== Data shown
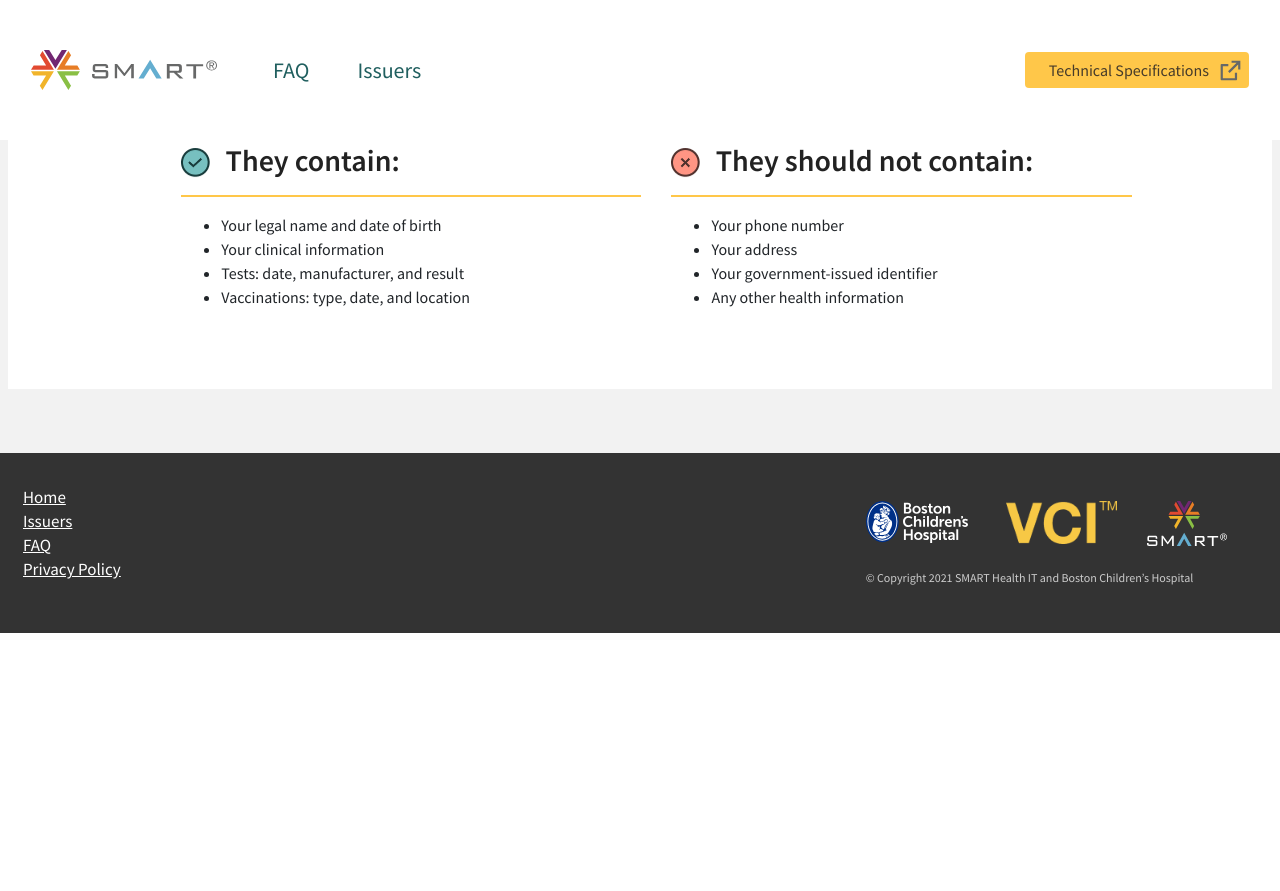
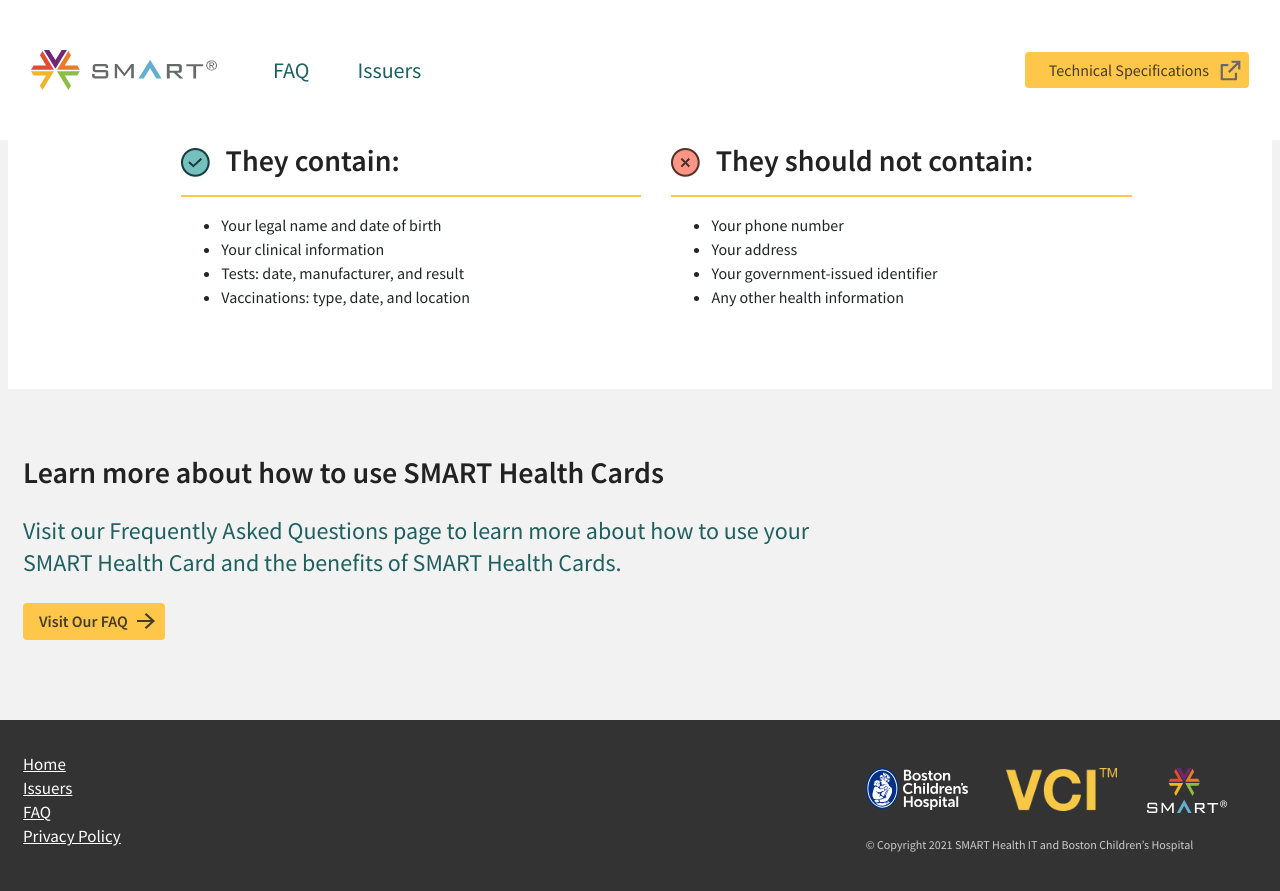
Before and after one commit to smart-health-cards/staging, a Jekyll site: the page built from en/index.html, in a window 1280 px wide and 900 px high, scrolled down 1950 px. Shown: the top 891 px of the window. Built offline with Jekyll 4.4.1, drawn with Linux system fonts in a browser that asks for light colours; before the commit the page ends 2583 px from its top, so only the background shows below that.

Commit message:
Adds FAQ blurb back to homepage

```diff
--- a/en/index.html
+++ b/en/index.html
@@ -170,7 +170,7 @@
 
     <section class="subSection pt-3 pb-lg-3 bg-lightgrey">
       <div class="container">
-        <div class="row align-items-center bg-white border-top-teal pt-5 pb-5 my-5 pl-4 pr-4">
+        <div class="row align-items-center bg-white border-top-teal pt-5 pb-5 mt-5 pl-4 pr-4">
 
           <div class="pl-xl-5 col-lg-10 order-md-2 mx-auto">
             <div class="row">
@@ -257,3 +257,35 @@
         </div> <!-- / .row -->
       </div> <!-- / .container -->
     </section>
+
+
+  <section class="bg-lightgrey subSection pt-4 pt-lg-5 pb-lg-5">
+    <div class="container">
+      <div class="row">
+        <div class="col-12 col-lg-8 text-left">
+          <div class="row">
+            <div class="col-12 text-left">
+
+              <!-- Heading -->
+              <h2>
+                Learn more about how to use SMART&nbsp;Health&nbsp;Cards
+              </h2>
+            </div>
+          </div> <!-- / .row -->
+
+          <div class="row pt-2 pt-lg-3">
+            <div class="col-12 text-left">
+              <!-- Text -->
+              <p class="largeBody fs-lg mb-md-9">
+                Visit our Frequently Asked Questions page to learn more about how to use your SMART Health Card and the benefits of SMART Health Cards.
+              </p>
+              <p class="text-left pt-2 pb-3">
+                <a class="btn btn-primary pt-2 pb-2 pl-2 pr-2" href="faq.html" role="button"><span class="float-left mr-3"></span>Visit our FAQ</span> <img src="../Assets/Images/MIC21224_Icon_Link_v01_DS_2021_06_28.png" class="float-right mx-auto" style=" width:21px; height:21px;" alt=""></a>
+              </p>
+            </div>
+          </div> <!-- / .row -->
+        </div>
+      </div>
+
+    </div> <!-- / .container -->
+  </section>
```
====
== Data shown
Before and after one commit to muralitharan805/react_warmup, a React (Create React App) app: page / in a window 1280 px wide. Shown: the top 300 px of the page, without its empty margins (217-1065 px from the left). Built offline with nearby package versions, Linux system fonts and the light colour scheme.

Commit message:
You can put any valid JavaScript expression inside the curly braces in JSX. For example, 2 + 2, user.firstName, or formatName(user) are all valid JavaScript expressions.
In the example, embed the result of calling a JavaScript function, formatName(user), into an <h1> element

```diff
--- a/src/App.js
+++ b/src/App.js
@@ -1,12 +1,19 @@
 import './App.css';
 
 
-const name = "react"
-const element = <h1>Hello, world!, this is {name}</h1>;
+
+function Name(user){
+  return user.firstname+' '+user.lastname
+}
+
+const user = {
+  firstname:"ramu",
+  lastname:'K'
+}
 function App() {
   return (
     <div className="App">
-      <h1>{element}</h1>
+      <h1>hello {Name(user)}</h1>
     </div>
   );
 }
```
====
== Data shown
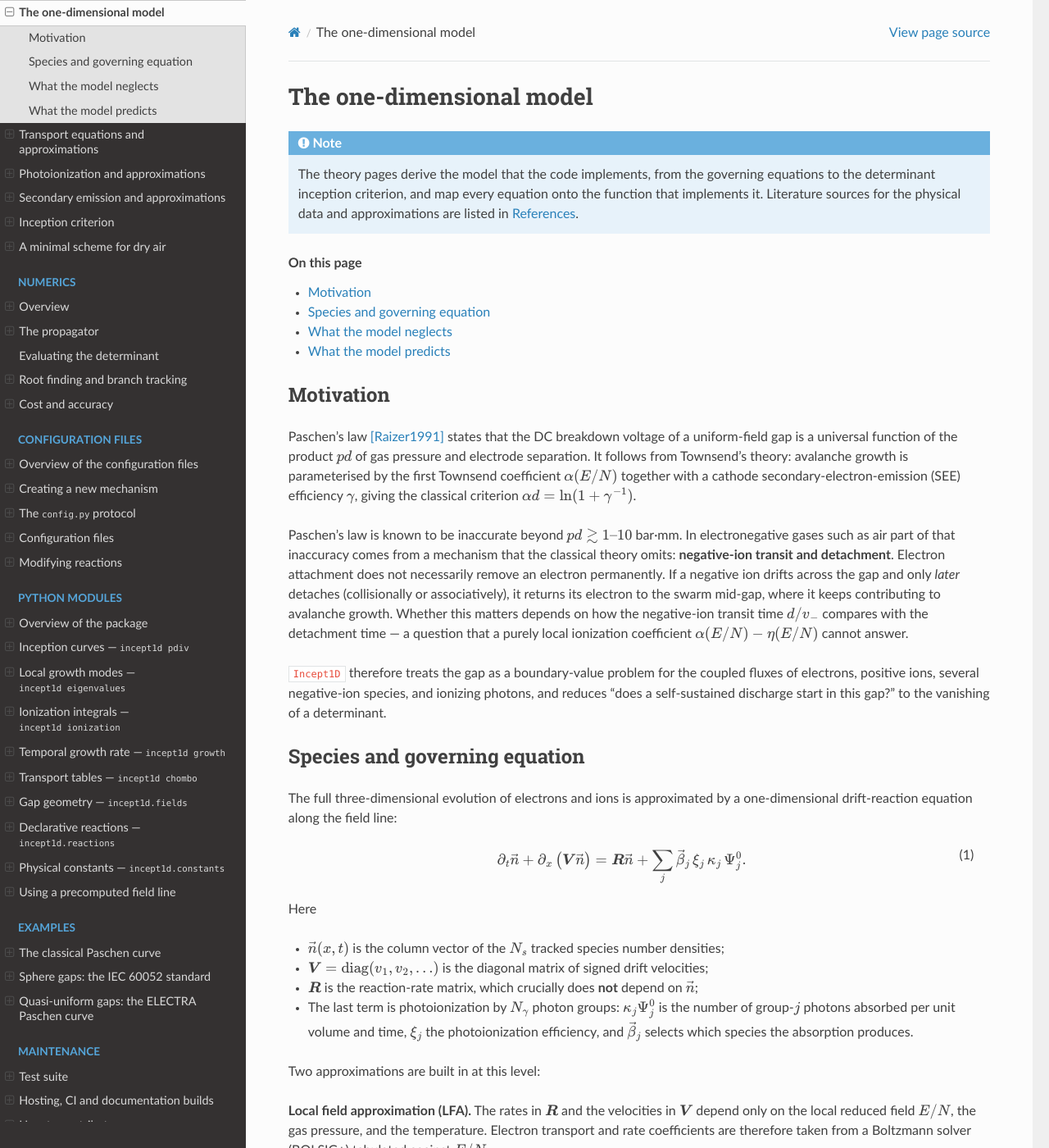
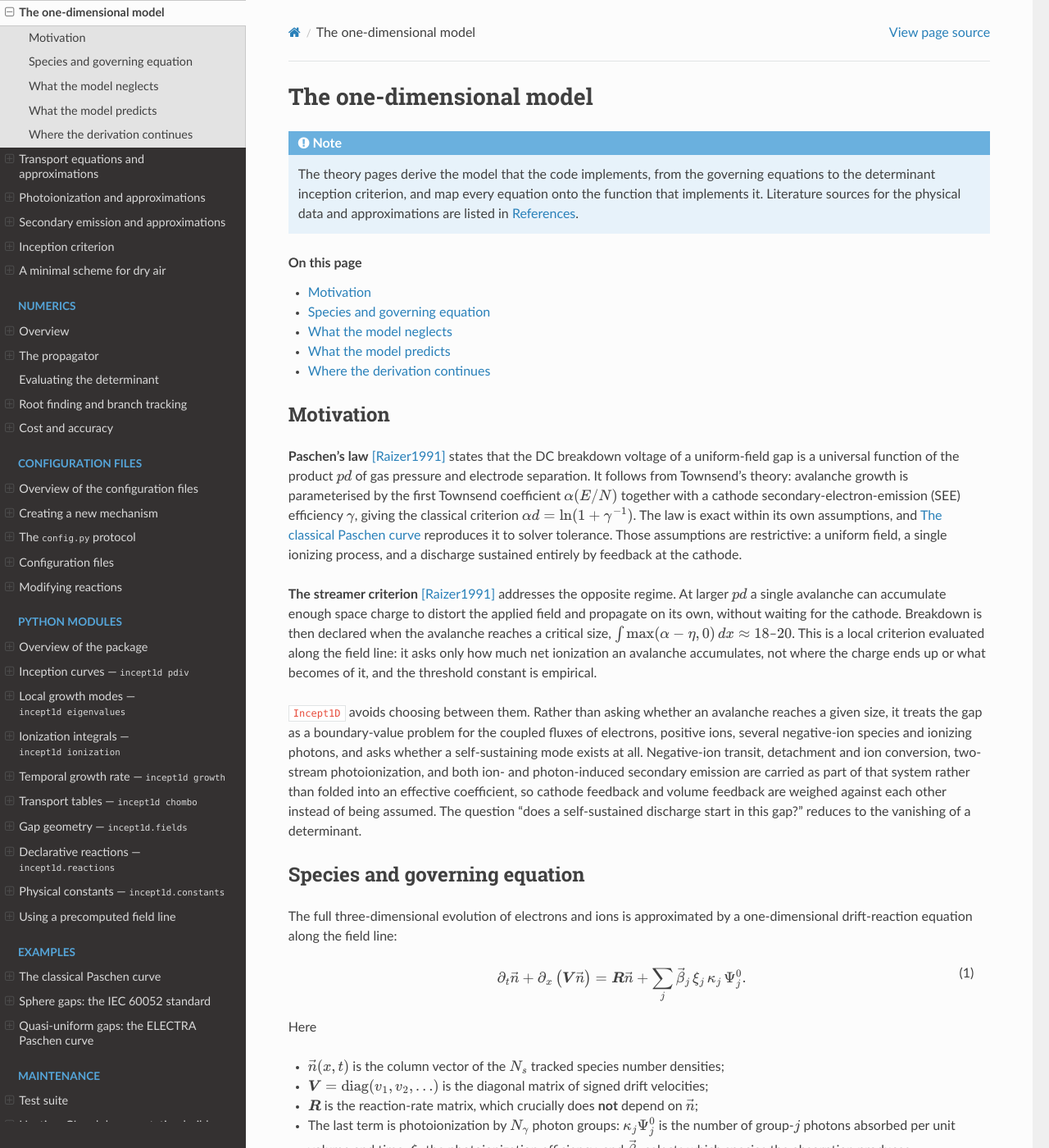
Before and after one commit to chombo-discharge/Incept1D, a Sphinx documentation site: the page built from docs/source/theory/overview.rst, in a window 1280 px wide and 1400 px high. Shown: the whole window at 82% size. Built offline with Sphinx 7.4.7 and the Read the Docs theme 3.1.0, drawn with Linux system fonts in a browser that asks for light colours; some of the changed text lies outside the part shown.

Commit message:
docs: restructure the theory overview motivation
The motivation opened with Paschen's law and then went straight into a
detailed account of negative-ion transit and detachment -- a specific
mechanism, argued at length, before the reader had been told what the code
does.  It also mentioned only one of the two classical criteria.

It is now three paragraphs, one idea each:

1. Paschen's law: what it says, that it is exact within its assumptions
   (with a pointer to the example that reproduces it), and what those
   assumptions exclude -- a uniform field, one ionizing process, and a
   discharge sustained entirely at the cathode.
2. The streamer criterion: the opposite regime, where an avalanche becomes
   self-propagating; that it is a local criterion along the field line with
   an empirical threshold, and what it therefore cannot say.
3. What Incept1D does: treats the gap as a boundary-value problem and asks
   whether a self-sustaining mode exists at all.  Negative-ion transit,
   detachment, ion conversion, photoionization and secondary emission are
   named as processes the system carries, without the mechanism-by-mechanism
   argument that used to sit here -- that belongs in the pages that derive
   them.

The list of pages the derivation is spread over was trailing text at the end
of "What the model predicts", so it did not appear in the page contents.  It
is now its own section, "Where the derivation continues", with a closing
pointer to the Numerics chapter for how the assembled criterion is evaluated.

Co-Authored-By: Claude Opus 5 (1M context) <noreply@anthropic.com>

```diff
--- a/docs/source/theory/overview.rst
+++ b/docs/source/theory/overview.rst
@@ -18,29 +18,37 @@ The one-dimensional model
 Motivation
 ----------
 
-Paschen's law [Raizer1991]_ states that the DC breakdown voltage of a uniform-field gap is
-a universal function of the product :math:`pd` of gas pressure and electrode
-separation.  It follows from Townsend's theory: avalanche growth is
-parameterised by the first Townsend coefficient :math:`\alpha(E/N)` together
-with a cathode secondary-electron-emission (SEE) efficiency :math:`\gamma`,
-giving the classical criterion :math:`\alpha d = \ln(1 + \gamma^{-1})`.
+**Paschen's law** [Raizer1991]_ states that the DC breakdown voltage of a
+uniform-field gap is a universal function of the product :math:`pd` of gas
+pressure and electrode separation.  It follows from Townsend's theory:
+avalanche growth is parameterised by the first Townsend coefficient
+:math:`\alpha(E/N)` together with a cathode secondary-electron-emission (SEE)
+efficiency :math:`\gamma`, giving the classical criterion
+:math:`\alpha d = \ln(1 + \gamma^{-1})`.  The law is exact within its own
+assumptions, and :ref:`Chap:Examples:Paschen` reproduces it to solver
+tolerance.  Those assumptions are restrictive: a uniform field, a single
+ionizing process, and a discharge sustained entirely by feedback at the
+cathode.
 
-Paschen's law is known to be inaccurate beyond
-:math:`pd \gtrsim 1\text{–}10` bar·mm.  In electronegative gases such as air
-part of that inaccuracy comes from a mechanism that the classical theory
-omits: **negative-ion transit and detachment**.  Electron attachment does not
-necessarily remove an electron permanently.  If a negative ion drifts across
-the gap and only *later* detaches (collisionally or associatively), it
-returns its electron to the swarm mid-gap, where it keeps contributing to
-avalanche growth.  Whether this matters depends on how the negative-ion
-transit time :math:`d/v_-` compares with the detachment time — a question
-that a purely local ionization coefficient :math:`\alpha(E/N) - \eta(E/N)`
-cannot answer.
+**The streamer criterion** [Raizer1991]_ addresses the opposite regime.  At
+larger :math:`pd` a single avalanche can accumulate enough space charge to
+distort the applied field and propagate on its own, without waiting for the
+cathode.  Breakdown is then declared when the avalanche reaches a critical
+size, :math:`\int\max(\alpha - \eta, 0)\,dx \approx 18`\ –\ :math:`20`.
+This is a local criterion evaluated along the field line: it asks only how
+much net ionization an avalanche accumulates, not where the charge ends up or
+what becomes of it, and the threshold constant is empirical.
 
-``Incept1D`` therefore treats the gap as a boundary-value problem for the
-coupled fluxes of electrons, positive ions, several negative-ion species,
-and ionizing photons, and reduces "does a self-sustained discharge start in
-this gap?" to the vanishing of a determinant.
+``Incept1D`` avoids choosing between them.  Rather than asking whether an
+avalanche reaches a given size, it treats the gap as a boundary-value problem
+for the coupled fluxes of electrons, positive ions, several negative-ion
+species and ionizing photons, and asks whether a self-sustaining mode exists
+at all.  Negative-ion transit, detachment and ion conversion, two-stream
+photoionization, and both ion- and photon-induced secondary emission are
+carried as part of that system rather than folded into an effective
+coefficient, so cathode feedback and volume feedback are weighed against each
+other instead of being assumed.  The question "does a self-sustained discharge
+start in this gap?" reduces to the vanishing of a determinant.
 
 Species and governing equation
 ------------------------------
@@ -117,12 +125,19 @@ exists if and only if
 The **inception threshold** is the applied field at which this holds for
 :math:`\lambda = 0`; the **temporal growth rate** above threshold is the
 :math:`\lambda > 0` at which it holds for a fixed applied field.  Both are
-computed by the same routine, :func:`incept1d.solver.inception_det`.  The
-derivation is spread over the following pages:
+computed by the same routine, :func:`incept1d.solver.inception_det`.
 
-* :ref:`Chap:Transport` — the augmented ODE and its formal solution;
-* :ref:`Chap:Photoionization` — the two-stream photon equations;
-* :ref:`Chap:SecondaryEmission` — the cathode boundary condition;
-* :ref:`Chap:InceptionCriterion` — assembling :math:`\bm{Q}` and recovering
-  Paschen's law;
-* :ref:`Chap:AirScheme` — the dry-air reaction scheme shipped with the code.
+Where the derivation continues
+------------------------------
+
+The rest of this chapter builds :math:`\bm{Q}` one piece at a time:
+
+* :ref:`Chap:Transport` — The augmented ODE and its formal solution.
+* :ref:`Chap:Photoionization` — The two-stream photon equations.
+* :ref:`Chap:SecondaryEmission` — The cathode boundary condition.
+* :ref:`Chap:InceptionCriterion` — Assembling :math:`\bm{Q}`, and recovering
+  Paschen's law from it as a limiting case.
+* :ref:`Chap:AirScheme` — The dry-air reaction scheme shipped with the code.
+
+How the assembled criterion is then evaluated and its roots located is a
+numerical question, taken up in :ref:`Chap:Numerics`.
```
====
Problem details -> Your answer should be only the number of lines in the entries above that hold the string "shipped".

Answer for the task -> 2